Only lines with the string "Networks" are wanted. Pull them out of the data.

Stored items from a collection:

--------------------

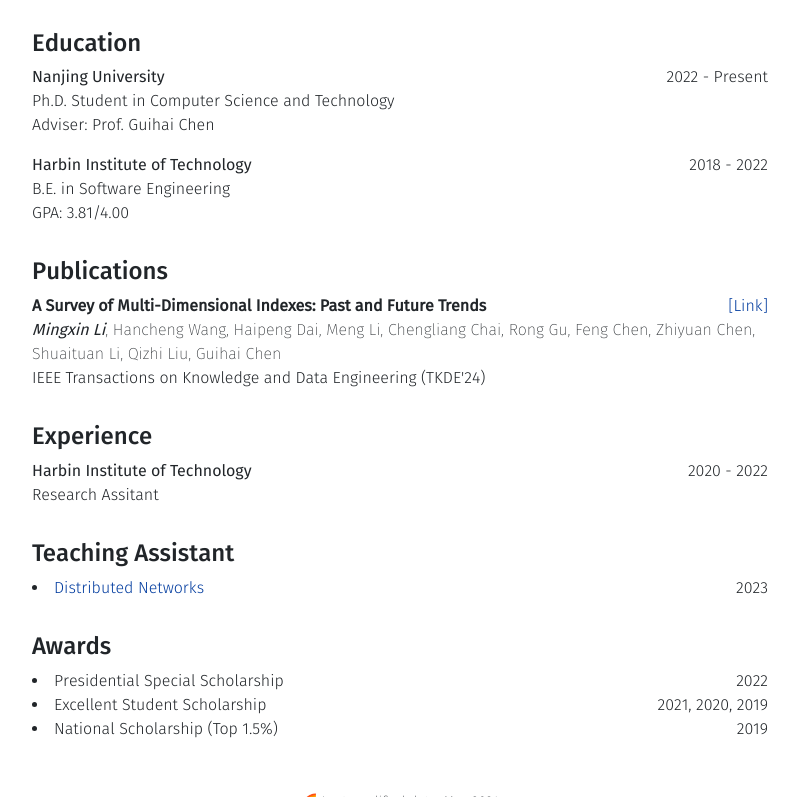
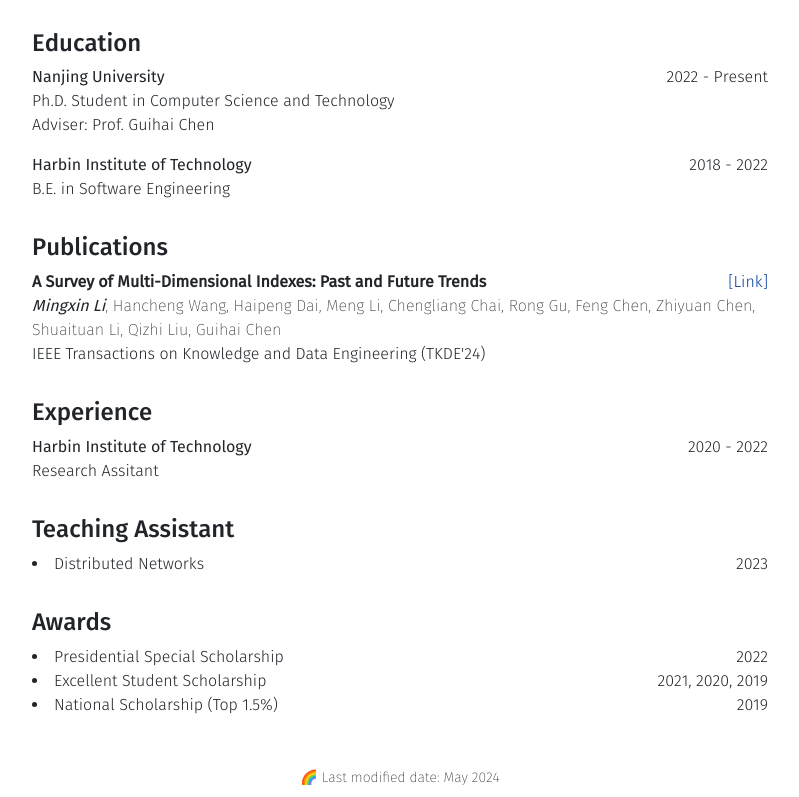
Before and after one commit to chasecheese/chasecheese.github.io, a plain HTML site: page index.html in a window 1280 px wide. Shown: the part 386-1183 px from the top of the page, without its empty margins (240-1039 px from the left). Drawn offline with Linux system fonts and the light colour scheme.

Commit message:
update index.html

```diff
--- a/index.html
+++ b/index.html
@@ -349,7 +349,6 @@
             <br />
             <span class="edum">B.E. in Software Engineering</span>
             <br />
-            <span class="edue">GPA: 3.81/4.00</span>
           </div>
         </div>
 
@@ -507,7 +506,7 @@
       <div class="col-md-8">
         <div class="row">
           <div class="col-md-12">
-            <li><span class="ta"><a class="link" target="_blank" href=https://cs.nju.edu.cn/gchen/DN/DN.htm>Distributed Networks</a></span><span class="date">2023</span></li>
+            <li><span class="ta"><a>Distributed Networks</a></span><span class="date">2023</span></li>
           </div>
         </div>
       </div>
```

--------------------

* Problem solution:
-            <li><span class="ta"><a class="link" target="_blank" href=https://cs.nju.edu.cn/gchen/DN/DN.htm>Distributed Networks</a></span><span class="date">2023</span></li>
+            <li><span class="ta"><a>Distributed Networks</a></span><span class="date">2023</span></li>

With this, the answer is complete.